[Start of section]

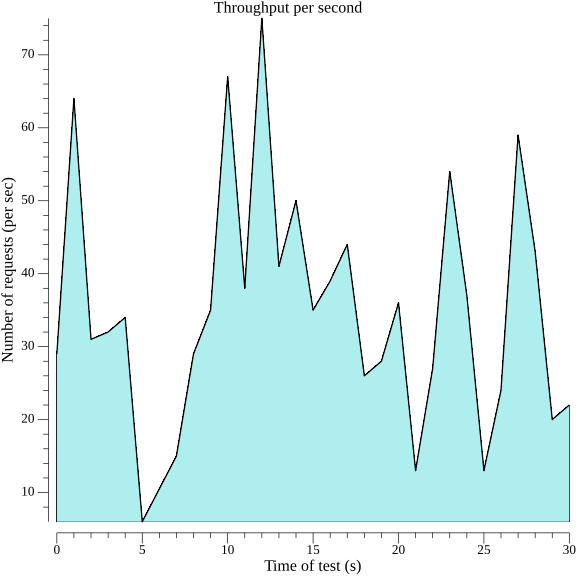
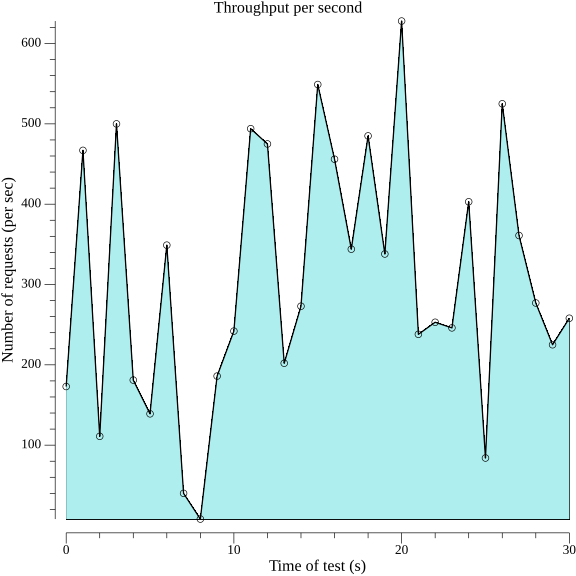
add error rate plot

diff --git a/cmd/plot.go b/cmd/plot.go
@@ -16,6 +16,10 @@ import (
 )
 
 func plotHistogramLatency(file string, times []Datapoint) {
+	if len(times) == 0 {
+		// nothing to plot
+		return
+	}
 	var values plotter.Values
 	for _, v := range times {
 		values = append(values, v.Duration)
@@ -28,9 +32,9 @@ func plotHistogramLatency(file string, times []Datapoint) {
 		panic(err)
 	}
 	p.X.Label.Text = "Latencies (ms)"
-	p.X.Tick.Marker = hplot.Ticks{N: 10, Format: "%.0f"}
+	p.X.Tick.Marker = hplot.Ticks{N: 3, Format: "%.0f"}
 	p.Y.Label.Text = "Number of requests"
-	p.Y.Tick.Marker = hplot.Ticks{N: 10, Format: "%.0f"}
+	p.Y.Tick.Marker = hplot.Ticks{N: 3, Format: "%.0f"}
 	hist.FillColor = color.RGBA{R: 175, G: 238, B: 238}
 	p.Add(hist)
 
@@ -40,6 +44,10 @@ func plotHistogramLatency(file string, times []Datapoint) {
 }
 
 func plotBoxPlotLatency(file, server string, times []Datapoint) {
+	if len(times) == 0 {
+		// nothing to plot
+		return
+	}
 	var values plotter.Values
 	for _, v := range times {
 		values = append(values, v.Duration)
@@ -47,7 +55,7 @@ func plotBoxPlotLatency(file, server string, times []Datapoint) {
 	p := plot.New()
 	p.Title.Text = "Latencies distribution"
 	p.Y.Label.Text = "Latencies (ms)"
-	p.Y.Tick.Marker = hplot.Ticks{N: 10, Format: "%.0f"}
+	p.Y.Tick.Marker = hplot.Ticks{N: 3, Format: "%.0f"}
 	p.NominalX(server)
 
 	boxplot, err := plotter.NewBoxPlot(vg.Length(120), 0, values)
@@ -63,6 +71,10 @@ func plotBoxPlotLatency(file, server string, times []Datapoint) {
 }
 
 func plotResponses(file string, rcodes map[int]int64) {
+	if len(rcodes) == 0 {
+		// nothing to plot
+		return
+	}
 	sortedKeys := make([]int, 0)
 	for k := range rcodes {
 		sortedKeys = append(sortedKeys, k)
@@ -102,7 +114,7 @@ func plotResponses(file string, rcodes map[int]int64) {
 	}
 
 	p.Y.Label.Text = "Number of requests"
-	p.Y.Tick.Marker = hplot.Ticks{N: 10, Format: "%.0f"}
+	p.Y.Tick.Marker = hplot.Ticks{N: 3, Format: "%.0f"}
 	p.Legend.Top = true
 
 	if err := p.Save(6*vg.Inch, 6*vg.Inch, file); err != nil {
@@ -111,6 +123,10 @@ func plotResponses(file string, rcodes map[int]int64) {
 }
 
 func plotLineThroughput(file string, times []Datapoint) {
+	if len(times) == 0 {
+		// nothing to plot
+		return
+	}
 	var values plotter.XYs
 	m := make(map[int64]int64)
 
@@ -137,9 +153,9 @@ func plotLineThroughput(file string, times []Datapoint) {
 	p := plot.New()
 	p.Title.Text = "Throughput per second"
 	p.X.Label.Text = "Time of test (s)"
-	p.X.Tick.Marker = hplot.Ticks{N: 10, Format: "%.0f"}
+	p.X.Tick.Marker = hplot.Ticks{N: 3, Format: "%.0f"}
 	p.Y.Label.Text = "Number of requests (per sec)"
-	p.Y.Tick.Marker = hplot.Ticks{N: 10, Format: "%.0f"}
+	p.Y.Tick.Marker = hplot.Ticks{N: 3, Format: "%.0f"}
 
 	l, err := plotter.NewLine(values)
 	l.FillColor = color.RGBA{R: 175, G: 238, B: 238}
@@ -147,6 +163,12 @@ func plotLineThroughput(file string, times []Datapoint) {
 		panic(err)
 	}
 	p.Add(l)
+
+	scatter, err := plotter.NewScatter(values)
+	if err != nil {
+		panic(err)
+	}
+	p.Add(scatter)
 
 	if err := p.Save(6*vg.Inch, 6*vg.Inch, file); err != nil {
 		fmt.Fprintln(os.Stderr, "Failed to save plot.", err)
@@ -161,6 +183,10 @@ type latencyMeasurements struct {
 }
 
 func plotLineLatencies(file string, times []Datapoint) {
+	if len(times) == 0 {
+		// nothing to plot
+		return
+	}
 	m := make(map[int64]latencyMeasurements)
 
 	timings := make([]float64, 0)
@@ -228,9 +254,7 @@ func plotLineLatencies(file string, times []Datapoint) {
 	p := plot.New()
 	p.Title.Text = "Response latencies"
 	p.X.Label.Text = "Time of test (s)"
-	p.X.Tick.Marker = hplot.Ticks{N: 10, Format: "%.0f"}
 	p.Y.Label.Text = "Latency (ms)"
-	p.Y.Tick.Marker = hplot.Ticks{N: 10, Format: "%.0f"}
 
 	plotLine(p, p99values, plotutil.DarkColors[0], plotutil.SoftColors[0], "p99")
 	plotLine(p, p95values, plotutil.DarkColors[1], plotutil.SoftColors[1], "p95")
@@ -238,6 +262,59 @@ func plotLineLatencies(file string, times []Datapoint) {
 	plotLine(p, p50values, plotutil.DarkColors[3], plotutil.SoftColors[3], "p50")
 
 	p.Legend.Top = true
+
+	if err := p.Save(6*vg.Inch, 6*vg.Inch, file); err != nil {
+		fmt.Fprintln(os.Stderr, "Failed to save plot.", err)
+	}
+}
+
+func plotErrorRate(file string, times []ErrorDatapoint) {
+	if len(times) == 0 {
+		// nothing to plot
+		return
+	}
+	var values plotter.XYs
+	m := make(map[int64]int64)
+
+	if len(times) != 0 {
+		first := times[0].Start.Unix()
+
+		for _, v := range times {
+			unix := v.Start.Unix() - first
+			if _, ok := m[unix]; !ok {
+				m[unix] = 0
+			}
+			m[unix]++
+		}
+	}
+
+	for k, v := range m {
+		values = append(values, plotter.XY{X: float64(k), Y: float64(v)})
+	}
+
+	sort.SliceStable(values, func(i, j int) bool {
+		return values[i].X < values[j].X
+	})
+
+	p := plot.New()
+	p.Title.Text = "Error rate over time"
+	p.X.Label.Text = "Time of test (s)"
+	p.X.Tick.Marker = hplot.Ticks{N: 3, Format: "%.0f"}
+	p.Y.Label.Text = "Number of errors (per sec)"
+	p.Y.Tick.Marker = hplot.Ticks{N: 3, Format: "%.0f"}
+
+	l, err := plotter.NewLine(values)
+	l.FillColor = plotutil.SoftColors[0]
+	if err != nil {
+		panic(err)
+	}
+	p.Add(l)
+
+	scatter, err := plotter.NewScatter(values)
+	if err != nil {
+		panic(err)
+	}
+	p.Add(scatter)
 
 	if err := p.Save(6*vg.Inch, 6*vg.Inch, file); err != nil {
 		fmt.Fprintln(os.Stderr, "Failed to save plot.", err)
@@ -253,4 +330,10 @@ func plotLine(p *plot.Plot, values plotter.XYs, color color.Color, fill color.Co
 	l.FillColor = fill
 	p.Add(l)
 	p.Legend.Add(name, l)
+	scatter, err := plotter.NewScatter(values)
+	if err != nil {
+		panic(err)
+	}
+	scatter.Color = color
+	p.Add(scatter)
 }

diff --git a/cmd/plot_test.go b/cmd/plot_test.go
@@ -9,7 +9,7 @@ import (
 	"github.com/stretchr/testify/require"
 )
 
-var timings = []Datapoint{
+var testDatapoints = []Datapoint{
 	{Start: time.Now(), Duration: 100},
 	{Start: time.Now().Add(time.Second), Duration: 200},
 	{Start: time.Now().Add(2 * time.Second), Duration: 300},
@@ -23,7 +23,17 @@ var timings = []Datapoint{
 	{Start: time.Now().Add(10 * time.Second), Duration: 200},
 }
 
-var rcodes = map[int]int64{
+var testErrorDatapoints = []ErrorDatapoint{
+	{Start: time.Now()},
+	{Start: time.Now().Add(2 * time.Second)},
+	{Start: time.Now().Add(3 * time.Second)},
+	{Start: time.Now().Add(4 * time.Second)},
+	{Start: time.Now().Add(5 * time.Second)},
+	{Start: time.Now().Add(6 * time.Second)},
+	{Start: time.Now().Add(7 * time.Second)},
+}
+
+var testRcodes = map[int]int64{
 	0: 8,
 	2: 1,
 	3: 2,
@@ -33,7 +43,7 @@ func Test_plotHistogramLatency(t *testing.T) {
 	dir := t.TempDir()
 
 	file := dir + "/histogram-latency.png"
-	plotHistogramLatency(file, timings)
+	plotHistogramLatency(file, testDatapoints)
 
 	expected, err := os.ReadFile("test-histogram-latency.png")
 	require.NoError(t, err)
@@ -48,7 +58,7 @@ func Test_plotBoxPlotLatency(t *testing.T) {
 	dir := t.TempDir()
 
 	file := dir + "/boxplot-latency.png"
-	plotBoxPlotLatency(file, "127.0.0.1", timings)
+	plotBoxPlotLatency(file, "127.0.0.1", testDatapoints)
 
 	expected, err := os.ReadFile("test-boxplot-latency.png")
 	require.NoError(t, err)
@@ -63,7 +73,7 @@ func Test_plotResponses(t *testing.T) {
 	dir := t.TempDir()
 
 	file := dir + "/responses-barchart.png"
-	plotResponses(file, rcodes)
+	plotResponses(file, testRcodes)
 
 	expected, err := os.ReadFile("test-responses-barchart.png")
 	require.NoError(t, err)
@@ -71,14 +81,14 @@ func Test_plotResponses(t *testing.T) {
 	actual, err := os.ReadFile(file)
 	require.NoError(t, err)
 
-	assert.Equal(t, expected, actual, "generated boxplot latency plot does not equal to expected 'test-responses-barchart.png'")
+	assert.Equal(t, expected, actual, "generated responses plot does not equal to expected 'test-responses-barchart.png'")
 }
 
 func Test_plotLineThroughput(t *testing.T) {
 	dir := t.TempDir()
 
 	file := dir + "/throughput-lineplot.png"
-	plotLineThroughput(file, timings)
+	plotLineThroughput(file, testDatapoints)
 
 	expected, err := os.ReadFile("test-throughput-lineplot.png")
 	require.NoError(t, err)
@@ -86,14 +96,14 @@ func Test_plotLineThroughput(t *testing.T) {
 	actual, err := os.ReadFile(file)
 	require.NoError(t, err)
 
-	assert.Equal(t, expected, actual, "generated boxplot latency plot does not equal to expected 'test-throughput-lineplot.png'")
+	assert.Equal(t, expected, actual, "generated line throughput plot does not equal to expected 'test-throughput-lineplot.png'")
 }
 
 func Test_plotLineLatencies(t *testing.T) {
 	dir := t.TempDir()
 
 	file := dir + "/latency-lineplot.png"
-	plotLineLatencies(file, timings)
+	plotLineLatencies(file, testDatapoints)
 
 	expected, err := os.ReadFile("test-latency-lineplot.png")
 	require.NoError(t, err)
@@ -101,5 +111,20 @@ func Test_plotLineLatencies(t *testing.T) {
 	actual, err := os.ReadFile(file)
 	require.NoError(t, err)
 
-	assert.Equal(t, expected, actual, "generated boxplot latency plot does not equal to expected 'test-latency-lineplot.png'")
+	assert.Equal(t, expected, actual, "generated line latencies plot does not equal to expected 'test-latency-lineplot.png'")
+}
+
+func Test_plotErrorRate(t *testing.T) {
+	dir := t.TempDir()
+
+	file := dir + "/errorrate-lineplot.png"
+	plotErrorRate(file, testErrorDatapoints)
+
+	expected, err := os.ReadFile("test-errorrate-lineplot.png")
+	require.NoError(t, err)
+
+	actual, err := os.ReadFile(file)
+	require.NoError(t, err)
+
+	assert.Equal(t, expected, actual, "generated error rate plot does not equal to expected 'test-errorrate-lineplot.png")
 }

diff --git a/cmd/report.go b/cmd/report.go
@@ -44,6 +44,7 @@ func (b *Benchmark) PrintReport(w io.Writer, stats []*ResultStats, benchmarkDura
 	codeTotals := make(map[int]int64)
 	qtypeTotals := make(map[string]int64)
 	times := make([]Datapoint, 0)
+	errTimes := make([]ErrorDatapoint, 0)
 
 	errs := make(map[string]int, 0)
 	top3errs := make(map[string]int)
@@ -60,6 +61,8 @@ func (b *Benchmark) PrintReport(w io.Writer, stats []*ResultStats, benchmarkDura
 			} else {
 				errs[errorString] = 1
 			}
+
+			errTimes = append(errTimes, s.Errors...)
 		}
 
 		timings.Merge(s.Hist)
@@ -100,9 +103,14 @@ func (b *Benchmark) PrintReport(w io.Writer, stats []*ResultStats, benchmarkDura
 		}
 	}
 
-	// sort data points from the oldest to the earliest so we can better plot time dependant graphs (like line)
+	// sort data points from the oldest to the earliest, so we can better plot time dependant graphs (like line)
 	sort.SliceStable(times, func(i, j int) bool {
 		return times[i].Start.Before(times[j].Start)
+	})
+
+	// sort error data points from the oldest to the earliest, so we can better plot time dependant graphs (like line)
+	sort.SliceStable(errTimes, func(i, j int) bool {
+		return errTimes[i].Start.Before(errTimes[j].Start)
 	})
 
 	if len(b.PlotDir) != 0 {
@@ -116,6 +124,7 @@ func (b *Benchmark) PrintReport(w io.Writer, stats []*ResultStats, benchmarkDura
 		plotResponses(b.fileName(dir, "responses-barchart"), codeTotals)
 		plotLineThroughput(b.fileName(dir, "throughput-lineplot"), times)
 		plotLineLatencies(b.fileName(dir, "latency-lineplot"), times)
+		plotErrorRate(b.fileName(dir, "errorrate-lineplot"), errTimes)
 	}
 
 	var csv *os.File

diff --git a/docs/graphs.md b/docs/graphs.md
@@ -11,7 +11,7 @@ Graphs are exported into the new subdirectory `graphs-<RFC3339 timestamp>` on pr
 For example, this command
 
 ```
-dnspyre -d 30s -c 2 --server 8.8.8.8 --plot . https://raw.githubusercontent.com/Tantalor93/dnspyre/master/data/10000-domains
+dnspyre -d 30s -c 20 --server 8.8.8.8 --plot . https://raw.githubusercontent.com/Tantalor93/dnspyre/master/data/10000-domains
 ```
 
 generates these graphs:
@@ -19,7 +19,8 @@ generates these graphs:
 * response latency boxplot, see [Latency boxplot](#latency-boxplot) section
 * barchart of response codes, see [Response codes barchart](#response-codes-barchart) section
 * throughput of DNS server during the benchmark, see [Throughput line graph](#throughput-line-graph) section
-* linegraphs of observed latencies of responses of DNS server, see [Latency line plot](#latency-line-plot) section
+* line graphs of observed latencies of responses of DNS server, see [Latency line plot](#latency-line-plot) section
+* error rate over time, see []
 
 ## Latency histogram
 Shows the distribution of response latencies 
@@ -45,3 +46,8 @@ Shows the throughput of DNS requests during benchmark execution
 Shows the latencies of DNS responses during benchmark execution
 
 ![latency line](graphs/latency-lineplot.png)
+
+## Error rate over time plot
+Shows the number of errors during benchmark execution
+
+![error rate line](graphs/errorrate-lineplot.png)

[End of section]

> **Work instructions**: Filter the data above down to lines with the word "Duration", and copy them.

> **Task answer**:
 		values = append(values, v.Duration)
 		values = append(values, v.Duration)
 	{Start: time.Now(), Duration: 100},
 	{Start: time.Now().Add(time.Second), Duration: 200},
 	{Start: time.Now().Add(2 * time.Second), Duration: 300},
 	{Start: time.Now().Add(10 * time.Second), Duration: 200},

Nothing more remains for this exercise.